The Matrix is a futuristic, film noir, kung fu,
dysfunctional utopian science fiction, cyberpunk, nonanimated cartoon laced with religious
allusions. It does not have hair stiffened with bodily fluids, batmobiles, or hip hop
music. It does have electronic bugs that look like scorpions and enter the body through
the navel, lots of rata tat guns, and Keanu Reeves. It should do great box office with the
under thirty set.
The story, with a
nod to The Truman Show, is of an Earth taken over by artificial intelligences
originally created by man. Instead of Ed Harris we have Agent Smith, of the AIs.

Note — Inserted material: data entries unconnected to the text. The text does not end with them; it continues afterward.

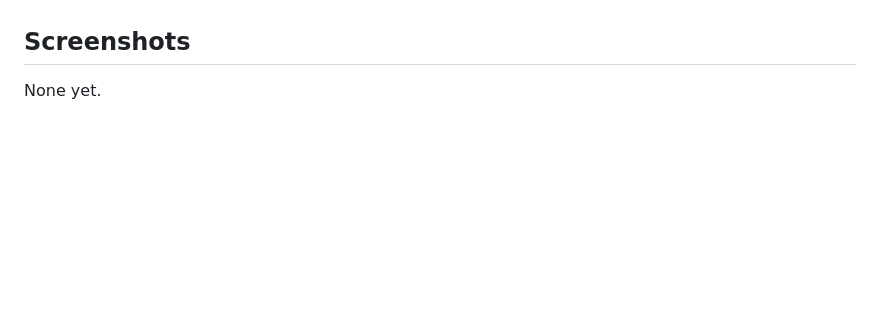
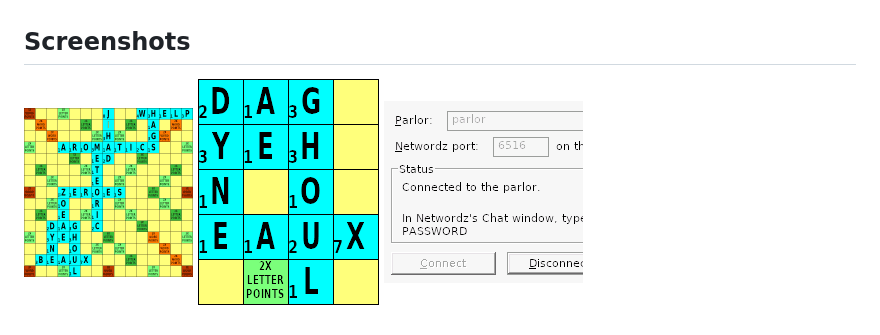
Before and after one commit to eric-cgn/parlornet, a Markdown page: docs/clients/networdz.md, the part around the change. GitHub-like rendering; pictures changed too: static/img/networdz-board.gif (added), static/img/networdz-link.gif (added), static/img/networdz-tiles.gif (added); blank space fills up the shorter version.

Commit message:
Docs: Networdz and BobGrid screenshots of Grid Words
Co-Authored-By: Claude <noreply@anthropic.com>

```diff
--- a/docs/clients/networdz.md
+++ b/docs/clients/networdz.md
@@ -126,4 +126,6 @@ Anything else you type is chat with the other players.
 
 ## Screenshots
 
-None yet.
+![The whole Networdz board at a quarter of its size, with a game a few turns in and its bonus squares in green and orange](../../static/img/networdz-board.gif "With PARLOR.CFG loaded, Networdz draws the standard board. Here dana and the bot are a few turns into a game, and the board is shown at a quarter of its size.")
+![Tiles in the board's lower left corner that spell DAG, YEH, GHOUL and the end of BEAUX, with each tile's points in its corner](../../static/img/networdz-tiles.gif "Each tile shows the points PARLOR.CFG gives it, such as 3 for Y and H and 7 for X.")
+![The ParlorNet Link window with the parlor's name, Networdz's port 6516 and the status Connected to the parlor](../../static/img/networdz-link.gif "ParlorNet Link connects to Networdz and to the parlor, and its status says what to do next.")
```
Also changed, not shown: docs/clients/bobgrid.md (+3 -1 lines), static/img/bobgrid-board.gif (added), static/img/bobgrid-pick-and-click.gif (added), static/img/bobgrid-plays.gif (added).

With the exception of a small community of human survivors that has taken refuge somewhere
in the core of the planet (known as Zion), the AIs artificially produce humans in
factories and then give them totally virtual lives; a digitally programmed matrix
substitutes for reality.
A handful of humans,
led by Morpheus (Laurence Fishburne), have escaped the matrix and function in
guerilla-like fashion, seeking the Way to save the race from the usurpers. They rescue
Keanu, in hopes that he is the One needed to defeat the AIs. "The Matrix is
everywhere," intones Morpheus, "It is all around us. It is the world that has
been pulled over your eyes to blind you to the truth..." Reeves is given the choice
to fight with Morpheus' team or return to his virtual existence. Consistent with the
muddiness of the religious symbolism, Morpheus, who initially has a Faustian sort of
presence, has Reeves make his choice - the blue pill sends him back, the red pill puts him
on the team. Huh?
Well, never mind.
Before we are done we will have an Oracle baking cookies, a Buddhist child (maybe the One)
who wills a spoon to bend in half ("It is not the spoon that bends, only
yourself."), and, of course, a Judas to betray our Messianic hero. Whew!
Yes, it is hokey. But
The Matrix keeps its tongue in cheek, is peppered with good looking special
effects, is designed in stylishly noir decor, and is generally well paced. The action
sequences are par for the genre and laden with violence. CV is often uncomfortable with
heavy violence in films, but the violence here is not bothersome because it is so clearly
kept at the comic book level. This is not D-Day, although it seems that at least as much
ammunition is expended.
Fishburne, a first
rate actor, is overcast, but intones his lines well. Hugo Weaving, as the evil AI agent is
convincingly nasty, Carrie-Anne Moss is toothsome and suitably athletic as Reeves'
Princess Charming, and Keanu Reeves is...well, Keanu Reeves - and he does have a belly
button, which was required for the role.